Wherever a line in the records contains the word "Also", return that line.
= = = = = = =
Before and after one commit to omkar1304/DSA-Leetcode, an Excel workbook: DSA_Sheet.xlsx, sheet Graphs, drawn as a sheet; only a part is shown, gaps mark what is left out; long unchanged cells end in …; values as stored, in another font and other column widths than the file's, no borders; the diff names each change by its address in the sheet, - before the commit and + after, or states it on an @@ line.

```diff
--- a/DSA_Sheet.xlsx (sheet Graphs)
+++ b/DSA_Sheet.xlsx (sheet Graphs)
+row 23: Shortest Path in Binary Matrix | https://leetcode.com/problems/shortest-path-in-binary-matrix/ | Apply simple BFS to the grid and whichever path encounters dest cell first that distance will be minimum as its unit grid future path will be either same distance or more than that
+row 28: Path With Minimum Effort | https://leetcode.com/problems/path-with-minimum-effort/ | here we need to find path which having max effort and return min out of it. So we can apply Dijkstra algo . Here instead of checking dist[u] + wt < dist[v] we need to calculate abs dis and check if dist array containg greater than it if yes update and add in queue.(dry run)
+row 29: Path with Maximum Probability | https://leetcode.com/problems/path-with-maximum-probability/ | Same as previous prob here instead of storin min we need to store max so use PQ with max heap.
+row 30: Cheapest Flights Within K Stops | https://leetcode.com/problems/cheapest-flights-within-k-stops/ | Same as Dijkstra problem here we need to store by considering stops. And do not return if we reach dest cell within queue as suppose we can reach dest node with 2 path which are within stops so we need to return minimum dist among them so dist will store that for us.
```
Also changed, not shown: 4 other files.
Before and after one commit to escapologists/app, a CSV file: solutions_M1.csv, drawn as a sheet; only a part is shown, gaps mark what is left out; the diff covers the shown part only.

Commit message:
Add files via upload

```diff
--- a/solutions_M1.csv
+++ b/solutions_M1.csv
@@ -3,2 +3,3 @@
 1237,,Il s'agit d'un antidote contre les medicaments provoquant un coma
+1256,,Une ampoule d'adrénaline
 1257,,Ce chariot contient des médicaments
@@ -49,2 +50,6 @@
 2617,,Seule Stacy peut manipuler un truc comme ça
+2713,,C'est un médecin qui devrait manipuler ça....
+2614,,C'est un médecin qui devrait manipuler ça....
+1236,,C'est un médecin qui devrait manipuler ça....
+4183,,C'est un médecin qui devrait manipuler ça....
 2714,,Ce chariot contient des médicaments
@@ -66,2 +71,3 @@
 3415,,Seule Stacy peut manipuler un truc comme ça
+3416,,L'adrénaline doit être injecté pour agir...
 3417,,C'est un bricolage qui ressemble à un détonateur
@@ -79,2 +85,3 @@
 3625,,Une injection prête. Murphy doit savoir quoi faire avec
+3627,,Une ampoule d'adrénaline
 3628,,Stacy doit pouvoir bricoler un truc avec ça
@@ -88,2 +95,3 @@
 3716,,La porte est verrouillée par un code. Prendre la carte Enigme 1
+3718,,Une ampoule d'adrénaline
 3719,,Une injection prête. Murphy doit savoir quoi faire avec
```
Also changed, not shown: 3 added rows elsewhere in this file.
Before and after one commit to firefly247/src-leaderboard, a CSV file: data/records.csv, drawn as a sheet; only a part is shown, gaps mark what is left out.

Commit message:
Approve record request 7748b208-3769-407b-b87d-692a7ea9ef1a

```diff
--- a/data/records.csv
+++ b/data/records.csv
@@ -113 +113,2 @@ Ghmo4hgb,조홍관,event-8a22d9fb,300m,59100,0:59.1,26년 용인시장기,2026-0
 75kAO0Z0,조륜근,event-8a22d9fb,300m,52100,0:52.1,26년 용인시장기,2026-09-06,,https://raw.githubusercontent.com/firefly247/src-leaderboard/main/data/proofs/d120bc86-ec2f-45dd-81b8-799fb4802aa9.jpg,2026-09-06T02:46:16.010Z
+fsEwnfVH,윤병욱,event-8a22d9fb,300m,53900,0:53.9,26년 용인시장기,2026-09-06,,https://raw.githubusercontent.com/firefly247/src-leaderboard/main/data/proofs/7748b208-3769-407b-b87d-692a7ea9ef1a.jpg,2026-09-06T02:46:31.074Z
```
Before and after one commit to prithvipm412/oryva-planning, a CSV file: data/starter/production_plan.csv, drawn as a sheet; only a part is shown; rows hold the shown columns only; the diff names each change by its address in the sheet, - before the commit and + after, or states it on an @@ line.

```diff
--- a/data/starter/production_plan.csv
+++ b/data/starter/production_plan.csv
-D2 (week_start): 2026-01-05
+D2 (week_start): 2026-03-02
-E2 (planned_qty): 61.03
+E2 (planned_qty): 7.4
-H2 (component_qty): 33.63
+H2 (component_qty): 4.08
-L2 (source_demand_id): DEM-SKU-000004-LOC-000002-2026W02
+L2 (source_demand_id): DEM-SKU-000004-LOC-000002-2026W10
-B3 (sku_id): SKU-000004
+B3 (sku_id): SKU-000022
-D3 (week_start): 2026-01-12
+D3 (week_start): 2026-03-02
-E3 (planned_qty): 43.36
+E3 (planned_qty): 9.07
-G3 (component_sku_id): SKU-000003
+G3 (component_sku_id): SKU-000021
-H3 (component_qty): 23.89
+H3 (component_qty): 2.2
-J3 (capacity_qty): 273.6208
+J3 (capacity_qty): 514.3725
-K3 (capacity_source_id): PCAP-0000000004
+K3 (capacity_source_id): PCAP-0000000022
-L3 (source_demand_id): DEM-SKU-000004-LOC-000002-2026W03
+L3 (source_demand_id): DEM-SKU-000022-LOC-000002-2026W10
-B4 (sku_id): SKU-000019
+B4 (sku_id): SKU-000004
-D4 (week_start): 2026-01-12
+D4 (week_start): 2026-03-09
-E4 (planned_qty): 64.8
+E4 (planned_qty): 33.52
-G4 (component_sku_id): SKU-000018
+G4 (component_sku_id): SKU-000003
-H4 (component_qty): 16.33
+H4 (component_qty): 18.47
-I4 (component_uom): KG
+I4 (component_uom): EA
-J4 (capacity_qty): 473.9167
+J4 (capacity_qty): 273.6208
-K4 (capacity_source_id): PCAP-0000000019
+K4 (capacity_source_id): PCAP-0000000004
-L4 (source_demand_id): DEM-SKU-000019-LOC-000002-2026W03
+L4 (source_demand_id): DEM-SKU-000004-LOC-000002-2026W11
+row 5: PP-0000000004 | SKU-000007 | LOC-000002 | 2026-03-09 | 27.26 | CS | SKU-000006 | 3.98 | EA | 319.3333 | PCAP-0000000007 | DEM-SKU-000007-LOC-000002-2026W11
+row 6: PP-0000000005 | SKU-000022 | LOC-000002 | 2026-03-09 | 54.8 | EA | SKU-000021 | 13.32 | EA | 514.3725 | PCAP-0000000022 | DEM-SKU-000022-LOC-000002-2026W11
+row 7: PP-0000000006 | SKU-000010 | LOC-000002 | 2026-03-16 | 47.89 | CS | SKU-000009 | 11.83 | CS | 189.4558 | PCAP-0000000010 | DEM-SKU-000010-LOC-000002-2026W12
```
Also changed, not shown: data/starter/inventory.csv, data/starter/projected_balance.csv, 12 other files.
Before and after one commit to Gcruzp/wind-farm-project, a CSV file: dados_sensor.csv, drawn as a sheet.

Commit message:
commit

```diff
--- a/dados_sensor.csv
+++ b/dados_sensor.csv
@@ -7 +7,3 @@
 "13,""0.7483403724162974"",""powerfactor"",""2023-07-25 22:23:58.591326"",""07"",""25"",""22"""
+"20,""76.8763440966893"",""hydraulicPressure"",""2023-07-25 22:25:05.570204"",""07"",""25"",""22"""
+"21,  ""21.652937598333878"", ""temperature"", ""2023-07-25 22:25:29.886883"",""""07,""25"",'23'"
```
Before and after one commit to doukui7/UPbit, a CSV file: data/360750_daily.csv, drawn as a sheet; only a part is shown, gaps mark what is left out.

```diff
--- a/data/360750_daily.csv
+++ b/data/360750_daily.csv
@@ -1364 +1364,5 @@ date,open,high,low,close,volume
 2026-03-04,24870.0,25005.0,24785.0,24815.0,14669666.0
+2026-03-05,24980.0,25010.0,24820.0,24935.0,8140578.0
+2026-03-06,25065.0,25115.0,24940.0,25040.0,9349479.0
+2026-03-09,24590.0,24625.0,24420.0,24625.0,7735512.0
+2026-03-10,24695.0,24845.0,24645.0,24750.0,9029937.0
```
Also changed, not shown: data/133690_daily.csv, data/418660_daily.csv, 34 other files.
= = = = = = =
| Solution |
Also changed, not shown: 4 other files.
Also changed, not shown: 3 added rows elsewhere in this file.
Also changed, not shown: data/starter/inventory.csv, data/starter/projected_balance.csv, 12 other files.
Also changed, not shown: data/133690_daily.csv, data/418660_daily.csv, 34 other files.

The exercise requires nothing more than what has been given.